▶ [Task item]
Without the images, write out the entries word for word.

▶ [Listed entries]

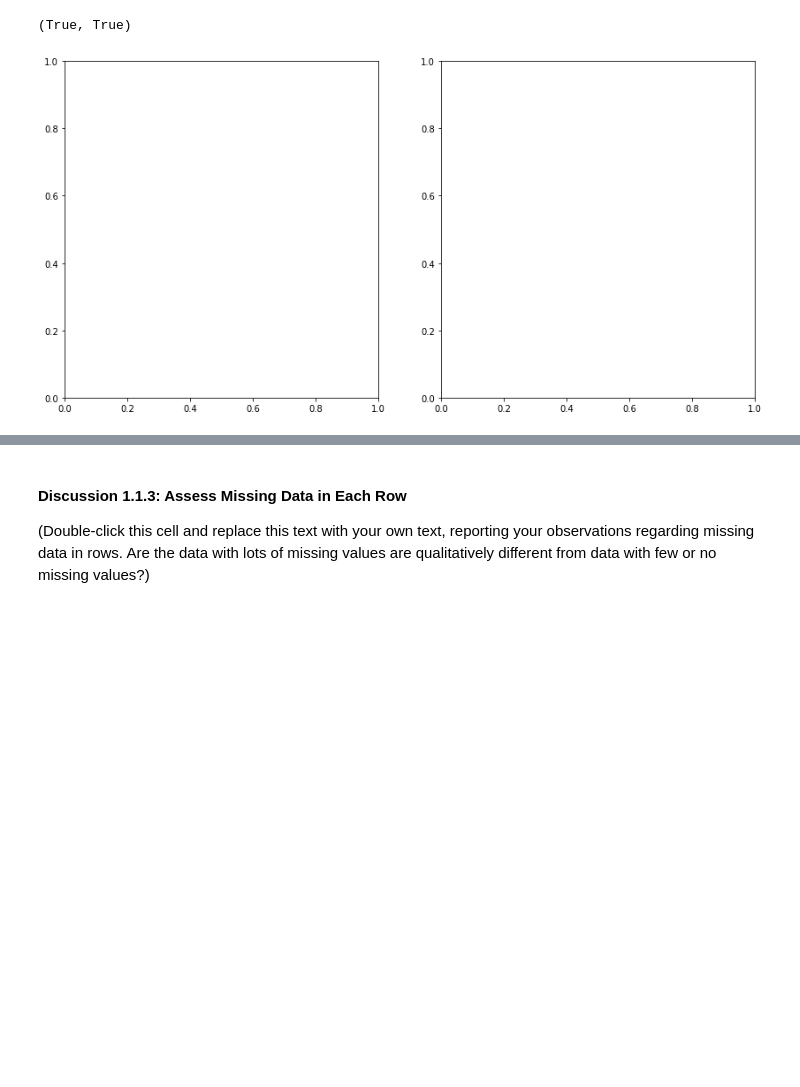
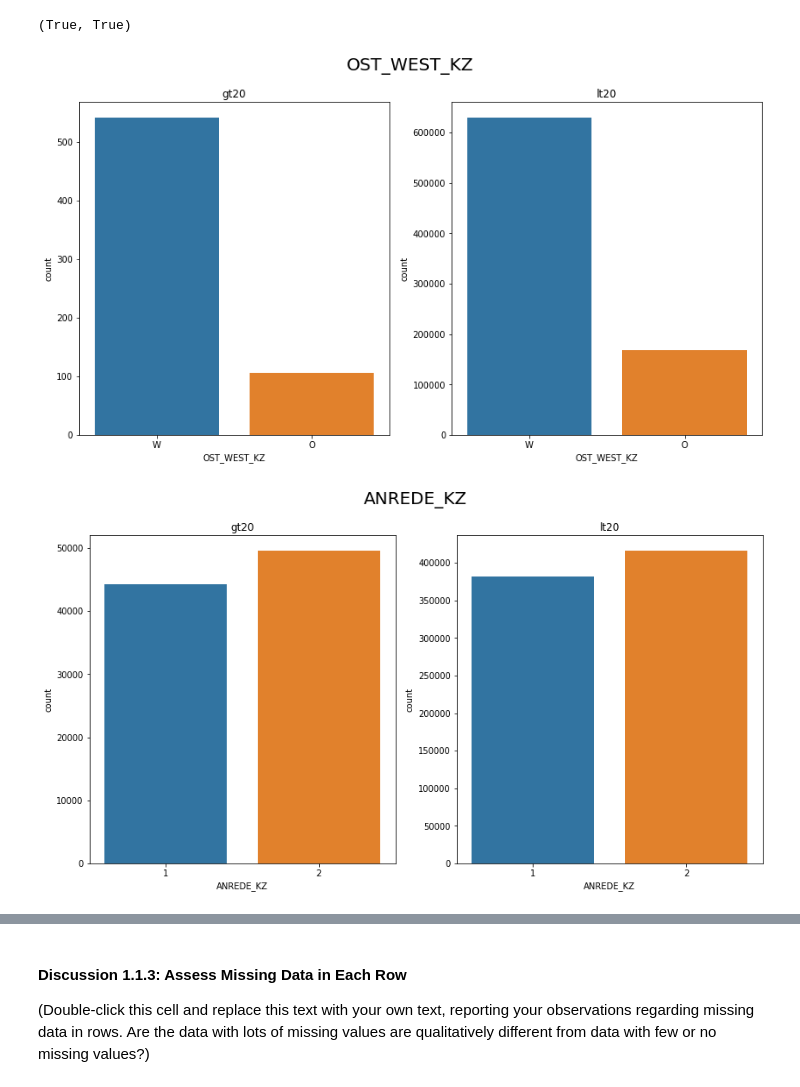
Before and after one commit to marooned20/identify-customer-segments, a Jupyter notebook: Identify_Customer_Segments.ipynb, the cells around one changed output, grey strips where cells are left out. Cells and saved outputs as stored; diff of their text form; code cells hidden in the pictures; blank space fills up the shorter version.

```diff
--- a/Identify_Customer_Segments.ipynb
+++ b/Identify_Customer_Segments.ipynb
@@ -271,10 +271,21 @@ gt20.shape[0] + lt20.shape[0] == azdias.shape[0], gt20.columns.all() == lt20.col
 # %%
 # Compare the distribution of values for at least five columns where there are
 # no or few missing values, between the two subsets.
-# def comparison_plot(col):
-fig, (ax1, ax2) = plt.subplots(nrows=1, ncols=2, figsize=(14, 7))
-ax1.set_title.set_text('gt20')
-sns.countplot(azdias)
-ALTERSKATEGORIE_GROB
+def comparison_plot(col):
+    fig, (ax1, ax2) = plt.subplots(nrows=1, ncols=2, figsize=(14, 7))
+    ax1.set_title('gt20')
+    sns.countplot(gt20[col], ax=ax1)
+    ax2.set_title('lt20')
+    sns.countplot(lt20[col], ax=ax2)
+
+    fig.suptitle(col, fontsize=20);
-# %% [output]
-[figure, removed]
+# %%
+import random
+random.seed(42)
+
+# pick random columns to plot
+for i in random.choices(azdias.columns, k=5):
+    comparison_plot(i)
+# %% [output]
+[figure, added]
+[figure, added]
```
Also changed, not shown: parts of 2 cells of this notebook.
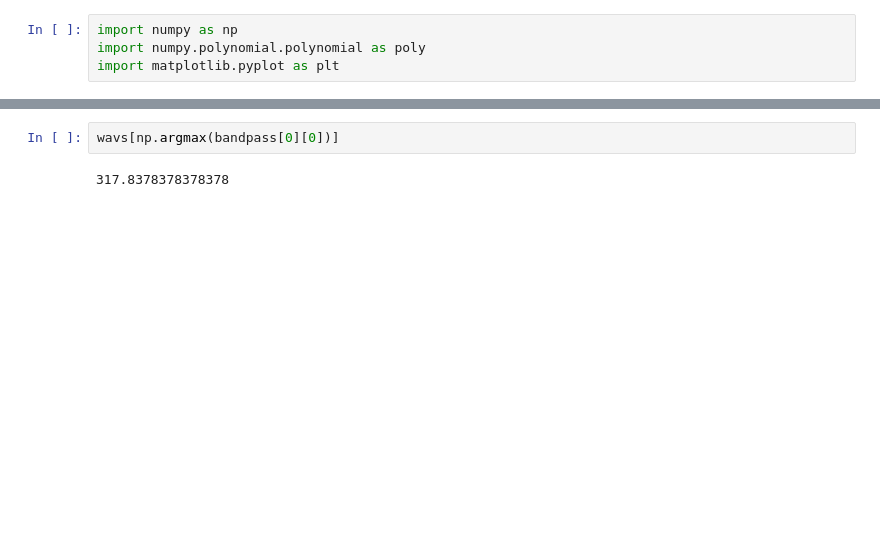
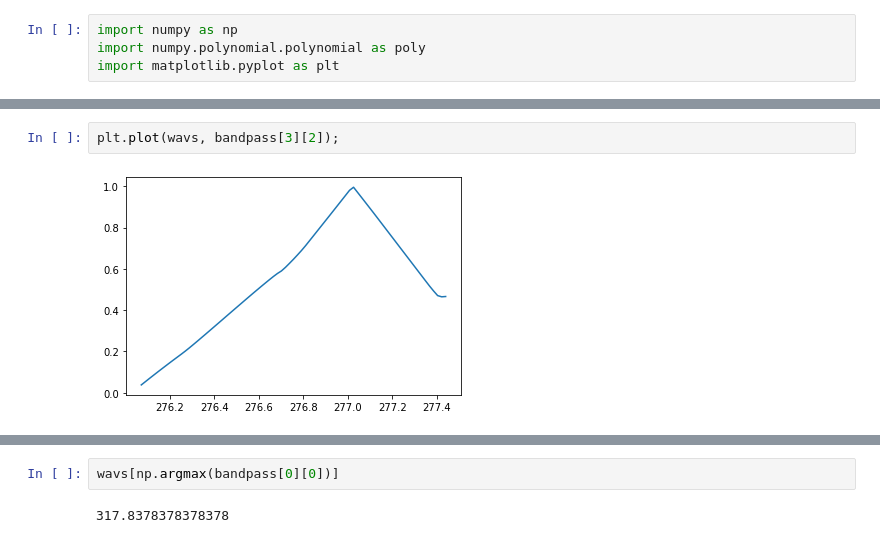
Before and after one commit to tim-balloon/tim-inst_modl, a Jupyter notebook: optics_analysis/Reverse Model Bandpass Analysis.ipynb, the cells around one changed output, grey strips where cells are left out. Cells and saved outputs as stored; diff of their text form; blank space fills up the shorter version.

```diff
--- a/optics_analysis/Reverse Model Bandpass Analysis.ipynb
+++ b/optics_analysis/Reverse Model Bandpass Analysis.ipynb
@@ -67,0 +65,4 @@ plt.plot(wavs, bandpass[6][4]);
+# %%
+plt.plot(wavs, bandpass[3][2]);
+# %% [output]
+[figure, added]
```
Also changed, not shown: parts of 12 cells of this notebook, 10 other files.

▶ [Result of this task]
Before and after one commit to marooned20/identify-customer-segments, a Jupyter notebook: Identify_Customer_Segments.ipynb, the cells around one changed output, grey strips where cells are left out. Cells and saved outputs as stored; diff of their text form; code cells hidden in the pictures; blank space fills up the shorter version.

```diff
--- a/Identify_Customer_Segments.ipynb
+++ b/Identify_Customer_Segments.ipynb
@@ -271,10 +271,21 @@ gt20.shape[0] + lt20.shape[0] == azdias.shape[0], gt20.columns.all() == lt20.col
 # %%
 # Compare the distribution of values for at least five columns where there are
 # no or few missing values, between the two subsets.
-# def comparison_plot(col):
-fig, (ax1, ax2) = plt.subplots(nrows=1, ncols=2, figsize=(14, 7))
-ax1.set_title.set_text('gt20')
-sns.countplot(azdias)
-ALTERSKATEGORIE_GROB
+def comparison_plot(col):
+    fig, (ax1, ax2) = plt.subplots(nrows=1, ncols=2, figsize=(14, 7))
+    ax1.set_title('gt20')
+    sns.countplot(gt20[col], ax=ax1)
+    ax2.set_title('lt20')
+    sns.countplot(lt20[col], ax=ax2)
+
+    fig.suptitle(col, fontsize=20);
-# %% [output]
-[figure, removed]
+# %%
+import random
+random.seed(42)
+
+# pick random columns to plot
+for i in random.choices(azdias.columns, k=5):
+    comparison_plot(i)
+# %% [output]
+[figure, added]
+[figure, added]
```
Also changed, not shown: parts of 2 cells of this notebook.
Before and after one commit to tim-balloon/tim-inst_modl, a Jupyter notebook: optics_analysis/Reverse Model Bandpass Analysis.ipynb, the cells around one changed output, grey strips where cells are left out. Cells and saved outputs as stored; diff of their text form; blank space fills up the shorter version.

```diff
--- a/optics_analysis/Reverse Model Bandpass Analysis.ipynb
+++ b/optics_analysis/Reverse Model Bandpass Analysis.ipynb
@@ -67,0 +65,4 @@ plt.plot(wavs, bandpass[6][4]);
+# %%
+plt.plot(wavs, bandpass[3][2]);
+# %% [output]
+[figure, added]
```
Also changed, not shown: parts of 12 cells of this notebook, 10 other files.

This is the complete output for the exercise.